**ACTIVITY**
Copy out each line below verbatim, skipping any picture.

**DATA EXCERPTS**
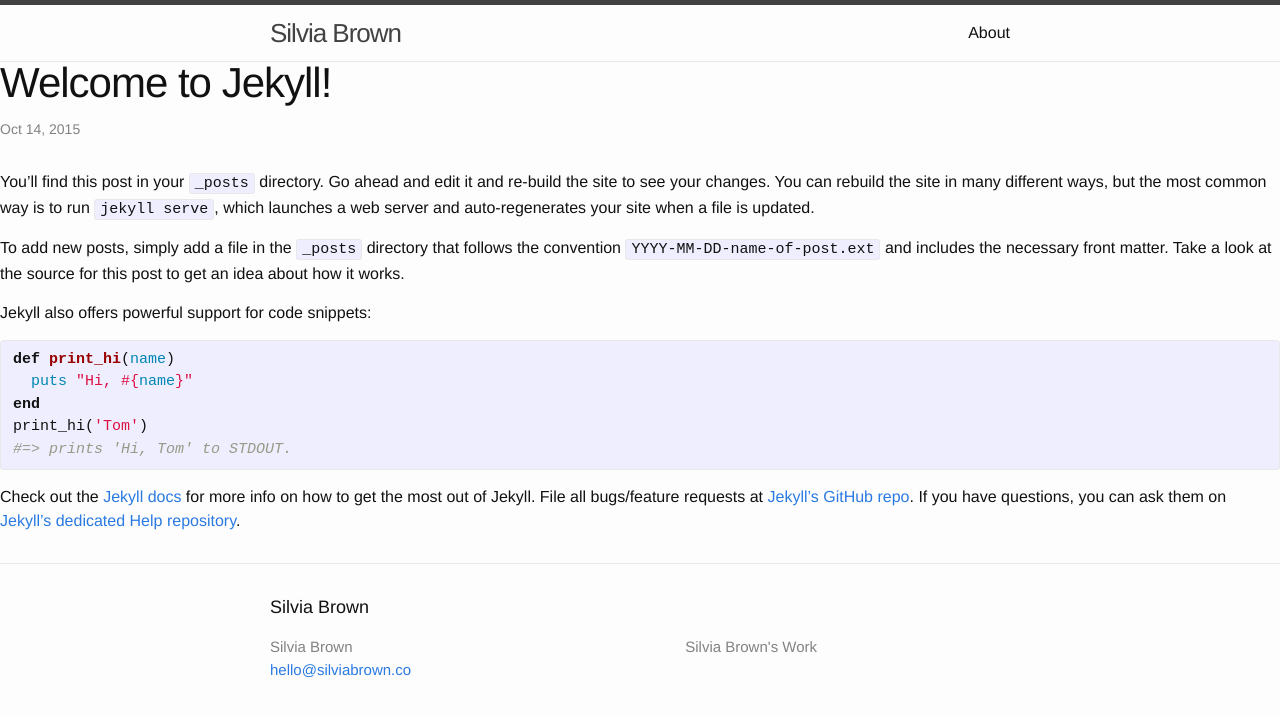
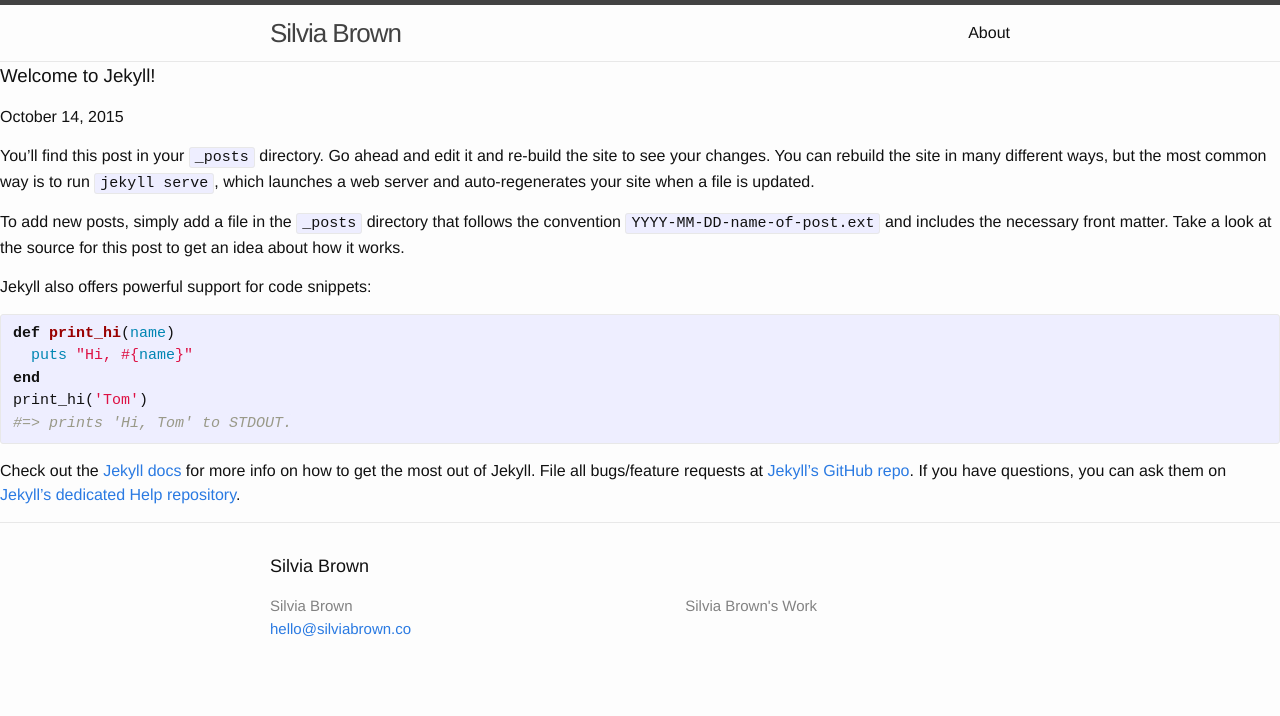
Before and after one commit to silscript/silvia-brown-jekyll, a Jekyll site: the page built from _posts/2015-10-14-welcome-to-jekyll.markdown, in a window 1280 px wide. Shown: the top 716 px of the page. Built offline with Jekyll 4.4.1, drawn with Linux system fonts in a browser that asks for light colours.

Commit message:
Removed default classes and edited structure.

```diff
--- a/_layouts/post.html
+++ b/_layouts/post.html
@@ -1,15 +1,10 @@
 ---
 layout: default
 ---
-<div class="post">
-
-  <header class="post-header">
-    <h1 class="post-title">{{ page.title }}</h1>
-    <p class="post-meta">{{ page.date | date: "%b %-d, %Y" }}{% if page.author %} • {{ page.author }}{% endif %}{% if page.meta %} • {{ page.meta }}{% endif %}</p>
+<article>
+  <header>
+    <h3>{{ page.title }}</h3>
+    <h4>{{ page.date | date: "%B %-d, %Y" }}</h4>
   </header>
-
-  <article class="post-content">
-    {{ content }}
-  </article>
-
-</div>
+  <p>{{ content }}</p>
+</article>
```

**RESULT OF THE TASK**
Before and after one commit to silscript/silvia-brown-jekyll, a Jekyll site: the page built from _posts/2015-10-14-welcome-to-jekyll.markdown, in a window 1280 px wide. Shown: the top 716 px of the page. Built offline with Jekyll 4.4.1, drawn with Linux system fonts in a browser that asks for light colours.

Commit message:
Removed default classes and edited structure.

```diff
--- a/_layouts/post.html
+++ b/_layouts/post.html
@@ -1,15 +1,10 @@
 ---
 layout: default
 ---
-<div class="post">
-
-  <header class="post-header">
-    <h1 class="post-title">{{ page.title }}</h1>
-    <p class="post-meta">{{ page.date | date: "%b %-d, %Y" }}{% if page.author %} • {{ page.author }}{% endif %}{% if page.meta %} • {{ page.meta }}{% endif %}</p>
+<article>
+  <header>
+    <h3>{{ page.title }}</h3>
+    <h4>{{ page.date | date: "%B %-d, %Y" }}</h4>
   </header>
-
-  <article class="post-content">
-    {{ content }}
-  </article>
-
-</div>
+  <p>{{ content }}</p>
+</article>
```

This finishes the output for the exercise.